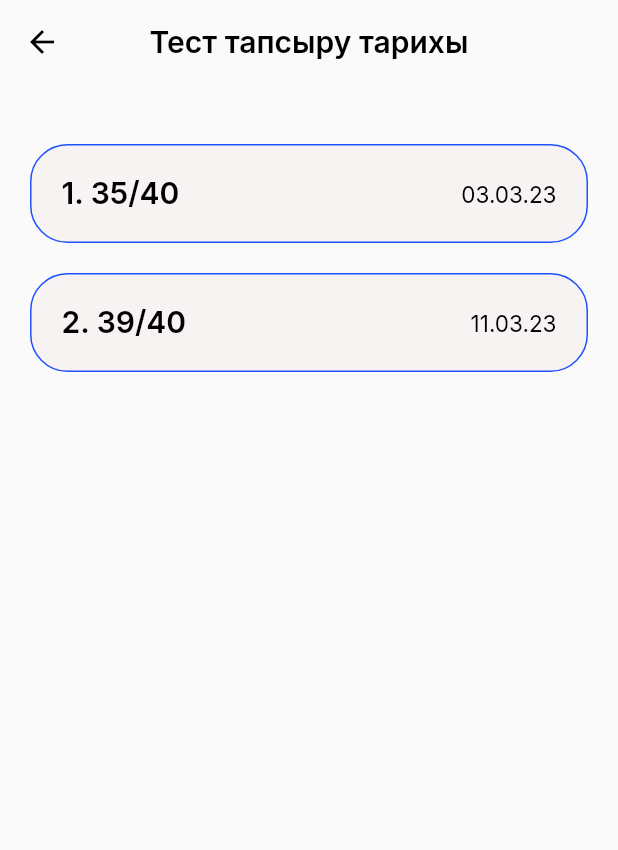
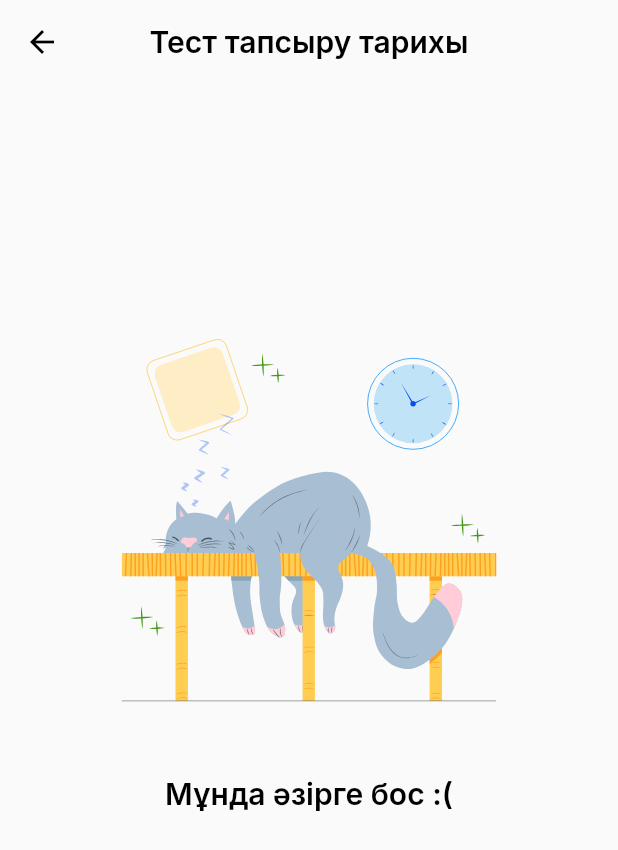
Before and after one commit to udrepo/monday_project, a Flutter app: the HomeScreen screen opened directly, item 3 of the bottom bar chosen, after a tap on "Тарих", on a phone screen of 412 x 824 dp. Shown: the top 850 px of the screen. Run offline on Flutter 3.47's test engine with Material 2 defaults, Android fonts, the phone set to English and light mode, and no system bars; our stand-ins replace fl_chart, flutter_snake_navigationbar, flutter_svg, google_fonts, social_login_buttons.

Commit message:
added empty widget

```diff
--- a/lib/screens/history_screen.dart
+++ b/lib/screens/history_screen.dart
@@ -1,5 +1,6 @@
 import 'package:flutter/material.dart';
 import 'package:monday_project/config/monday_text_styles.dart';
+import 'package:monday_project/widgets/empty_widget.dart';
 
 import '../config/monday_colors.dart';
 
@@ -24,61 +25,62 @@ class HistoryScreen extends StatelessWidget {
       body: SafeArea(
         child: Padding(
           padding: const EdgeInsets.all(20),
-          child: Column(
-            crossAxisAlignment: CrossAxisAlignment.center,
-            children: [
-              SizedBox(
-                height: 20,
-              ),
-              Container(
-                padding: EdgeInsets.all(20),
-                decoration: BoxDecoration(
-                  color: MondayColors.kNavBarBgColor,
-                  border: Border.all(color: MondayColors.kBlueColor),
-                  borderRadius: BorderRadius.all(
-                    Radius.circular(25),
-                  ),
-                ),
-                child: Row(
-                  children: [
-                    Text(
-                      '1. 35/40',
-                      style: MondayTS.blackS20W600,
-                    ),
-                    Spacer(),
-                    Text(
-                      '03.03.23',
-                      style: MondayTS.blackS15W400,
-                    )
-                  ],
-                ),
-              ),
-              SizedBox(height: 20,),
-              Container(
-                padding: EdgeInsets.all(20),
-                decoration: BoxDecoration(
-                  color: MondayColors.kNavBarBgColor,
-                  border: Border.all(color: MondayColors.kBlueColor),
-                  borderRadius: BorderRadius.all(
-                    Radius.circular(25),
-                  ),
-                ),
-                child: Row(
-                  children: [
-                    Text(
-                      '2. 39/40',
-                      style: MondayTS.blackS20W600,
-                    ),
-                    Spacer(),
-                    Text(
-                      '11.03.23',
-                      style: MondayTS.blackS15W400,
-                    )
-                  ],
-                ),
-              )
-            ],
-          ),
+          child: EmptyWidget()
+          // Column(
+          //   crossAxisAlignment: CrossAxisAlignment.center,
+          //   children: [
+          //     SizedBox(
+          //       height: 20,
+          //     ),
+          //     Container(
+          //       padding: EdgeInsets.all(20),
+          //       decoration: BoxDecoration(
+          //         color: MondayColors.kNavBarBgColor,
+          //         border: Border.all(color: MondayColors.kBlueColor),
+          //         borderRadius: BorderRadius.all(
+          //           Radius.circular(25),
+          //         ),
+          //       ),
+          //       child: Row(
+          //         children: [
+          //           Text(
+          //             '1. 35/40',
+          //             style: MondayTS.blackS20W600,
+          //           ),
+          //           Spacer(),
+          //           Text(
+          //             '03.03.23',
+          //             style: MondayTS.blackS15W400,
+          //           )
+          //         ],
+          //       ),
+          //     ),
+          //     SizedBox(height: 20,),
+          //     Container(
+          //       padding: EdgeInsets.all(20),
+          //       decoration: BoxDecoration(
+          //         color: MondayColors.kNavBarBgColor,
+          //         border: Border.all(color: MondayColors.kBlueColor),
+          //         borderRadius: BorderRadius.all(
+          //           Radius.circular(25),
+          //         ),
+          //       ),
+          //       child: Row(
+          //         children: [
+          //           Text(
+          //             '2. 39/40',
+          //             style: MondayTS.blackS20W600,
+          //           ),
+          //           Spacer(),
+          //           Text(
+          //             '11.03.23',
+          //             style: MondayTS.blackS15W400,
+          //           )
+          //         ],
+          //       ),
+          //     )
+          //   ],
+          // ),
         ),
       ),
     );
--- a/lib/screens/study_screen.dart
+++ b/lib/screens/study_screen.dart
@@ -31,15 +31,11 @@ class StudyScreen extends StatelessWidget {
             ),
             const Spacer(),
             CircleAvatar(
-              radius: 30,
+              radius: 27,
               backgroundColor: MondayColors.kBlueColor,
               child: CircleAvatar(
-                radius: 28,
-                backgroundColor: Colors.white,
-                child: Text(
-                  'B',
-                  style: MondayTS.blackS24W600,
-                ),
+                radius: 25,
+                backgroundImage: AssetImage('assets/ava.jpeg'),
               ),
             )
           ],
--- a/lib/screens/subscription_screen.dart
+++ b/lib/screens/subscription_screen.dart
@@ -25,13 +25,6 @@ class SubscriptionScreen extends StatelessWidget {
           child: Column(
             children: [
               SvgPicture.asset('assets/subscribtion_illustration.svg', height: 410,),
-              Text(
-                'Жазылым сатып алу',
-                style: MondayTS.blackS24W600,
-              ),
-              SizedBox(
-                height: 40,
-              ),
               Container(
                 padding: EdgeInsets.all(20),
                 decoration: BoxDecoration(
@@ -67,7 +60,7 @@ class SubscriptionScreen extends StatelessWidget {
                     // ),
                     child: Text(
                       'Сатып алу',
-                      style: MondayTS.whiteS12W400,
+                      style: MondayTS.whiteS18W400,
                     )),
               ),
             ],
--- /dev/null
+++ b/lib/widgets/empty_widget.dart
@@ -0,0 +1,19 @@
+import 'package:flutter/material.dart';
+import 'package:flutter_svg/flutter_svg.dart';
+import 'package:monday_project/config/monday_text_styles.dart';
+
+class EmptyWidget extends StatelessWidget {
+  const EmptyWidget({Key? key}) : super(key: key);
+
+  @override
+  Widget build(BuildContext context) {
+    return Column(
+      children: [
+        const SizedBox(height: 150,),
+         Center(child: SvgPicture.asset('assets/empty_ill.svg', width: 250,)),
+        const SizedBox(height: 50,),
+        Text('Мұнда әзірге бос :(', style: MondayTS.blackS20W600,)
+      ],
+    );
+  }
+}
```
Also changed, not shown: assets/empty_ill.svg (added).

* YOUR OBJECTIVE
Which lines in the records contain the word "Column"? Copy each one.

* TASK RESPONSE
-          child: Column(
+          // Column(
           child: Column(
+    return Column(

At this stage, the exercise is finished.